This is a long shot from what the new Labor Government, through its Minister Peter Toyne, proclaimed in August 2001: “Labor [will] open up the town planning process, shrink the powers of the Minister to override the Development Authority, make it fully representative, give it a much greater autonomy from the Minister, and link it much more closely to local government."
NOTE: There are 1512 lots in Alice Springs in zone SD (single dwelling) over 1,000sqm. These are proposed to qualify for a second dwelling.
[Declaration of interest: The author of this report is a rural resident, a long time member of the ASRAA and an objector to the application.]
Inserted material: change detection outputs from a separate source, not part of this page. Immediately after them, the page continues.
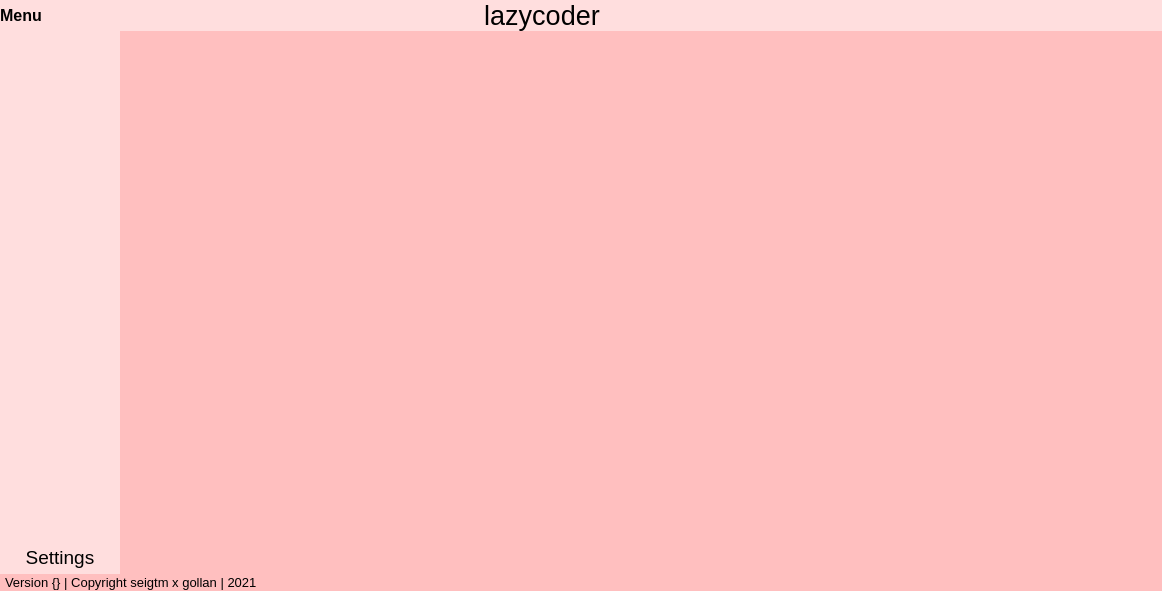
First picture: the form in src/mainwindow/mainwindow.ui, repository GRPilot/lazycoder, before the edit.
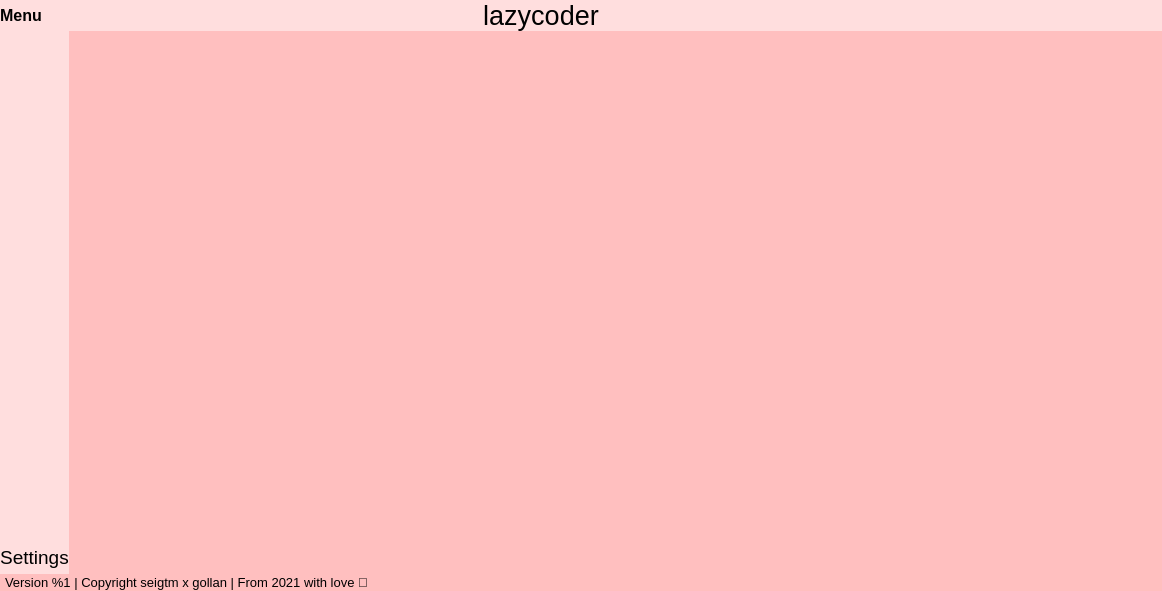
Second picture: the form after the edit. Icons and pictures are not drawn.

The edit to the form file:
```diff
--- a/src/mainwindow/mainwindow.ui
+++ b/src/mainwindow/mainwindow.ui
@@ -133,7 +133,7 @@
          </layout>
         </widget>
        </item>
-       <item>
+       <item alignment="Qt::AlignHCenter">
         <widget class="QFrame" name="headerCenter">
          <property name="frameShape">
           <enum>QFrame::NoFrame</enum>
@@ -157,19 +157,6 @@
           <property name="bottomMargin">
            <number>0</number>
           </property>
-          <item>
-           <spacer name="horizontalSpacer">
-            <property name="orientation">
-             <enum>Qt::Horizontal</enum>
-            </property>
-            <property name="sizeHint" stdset="0">
-             <size>
-              <width>40</width>
-              <height>20</height>
-             </size>
-            </property>
-           </spacer>
-          </item>
           <item>
            <widget class="QPushButton" name="pushButton">
             <property name="enabled">
@@ -201,19 +188,6 @@
             </property>
            </widget>
           </item>
-          <item>
-           <spacer name="horizontalSpacer_2">
-            <property name="orientation">
-             <enum>Qt::Horizontal</enum>
-            </property>
-            <property name="sizeHint" stdset="0">
-             <size>
-              <width>40</width>
-              <height>20</height>
-             </size>
-            </property>
-           </spacer>
-          </item>
          </layout>
         </widget>
        </item>
@@ -320,7 +294,7 @@
          </property>
          <property name="minimumSize">
           <size>
-           <width>120</width>
+           <width>40</width>
            <height>0</height>
           </size>
          </property>
@@ -346,7 +320,7 @@
            <number>0</number>
           </property>
           <property name="topMargin">
-           <number>0</number>
+           <number>5</number>
           </property>
           <property name="rightMargin">
            <number>0</number>
@@ -397,7 +371,7 @@
              <bool>true</bool>
             </property>
             <property name="flat">
-             <bool>false</bool>
+             <bool>true</bool>
             </property>
            </widget>
           </item>
@@ -464,7 +438,7 @@
           <locale language="English" country="UnitedStates"/>
          </property>
          <property name="text">
-          <string>Version {} | Copyright seigtm x gollan | 2021</string>
+          <string>Version %1 | Copyright seigtm x gollan | From 2021 with love 🥰</string>
          </property>
         </widget>
        </item>
```
Left out of the diff: 14 changed lines with no effect on the pictures.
PHOTO: Approximate outline of the block to be subdivided. Google Earth.
NT Minister Chris Burns, who will not be contesting the NT election in August, is spending a great deal of time hounding MacDonnell MLA Alison Anderson.
Last week he tabled in Parliament an undated hand-written memo on Papunya Community Council Inc letterhead, advising its accountant, Peter Vroom, that a "Toyota Landcruiser Reg No 4528 254 was exchanged for three cars from A Anderson and S Hanley. This was agreed to at a council meeting 28-6-94. The three cars were donated to Dickie Brown, Sammy Butcher and Tobias Raggett."
The note is signed by Ms Anderson and the reported recipient of one of the cars, Mr Butcher.
What Dr Burns is seeking to make of this event 18 years ago is this: Ms Anderson was lying when she claimed earlier that she had "never benefited from any transactions at Papunya involving motor vehicles" as Dr Burns quoted her, because she had asserted never to have owned the three cars in question. ERWIN CHLANDA reports. IMAGE: The memo.
I'm going to borrow for this opinion piece from the comments – around 100 – which our readers posted on occasion of the town council election.
The Alice Springs News Online is proud to host an increasingly lively forum for readers' views, many of them also contributing a wealth of relevant facts. The forum provides an interesting window onto the community for the nine elected members of the 12th Alice Springs Town Council.
Among our most responded-to stories relating to the election was the interview with Port Augusta Mayor Joy Baluch, explaining her success in fixing problems in her town to which Alice Springs still doesn't have an answer.
Douglas Pearce wrote: "Please, please, please can we have her?"
The report prompted retired Alderman Jane Clark to comment that she didn't agree with Ms Baluch's public drinking ban, and saying: "I also wonder which of her initiatives has not been implemented here?"
And that leaves only this question: If they have all been implemented here as well, how come they work in Port Augusta but not here?
That was only just one of the disagreements of spirited election campaign ...
PHOTOS: Port Augusta Mayor Joy Baluch (above left) was a shining example – for some – of how to tackle problems. But she and retiring alderman Jane Clark (above right) were not on the same page.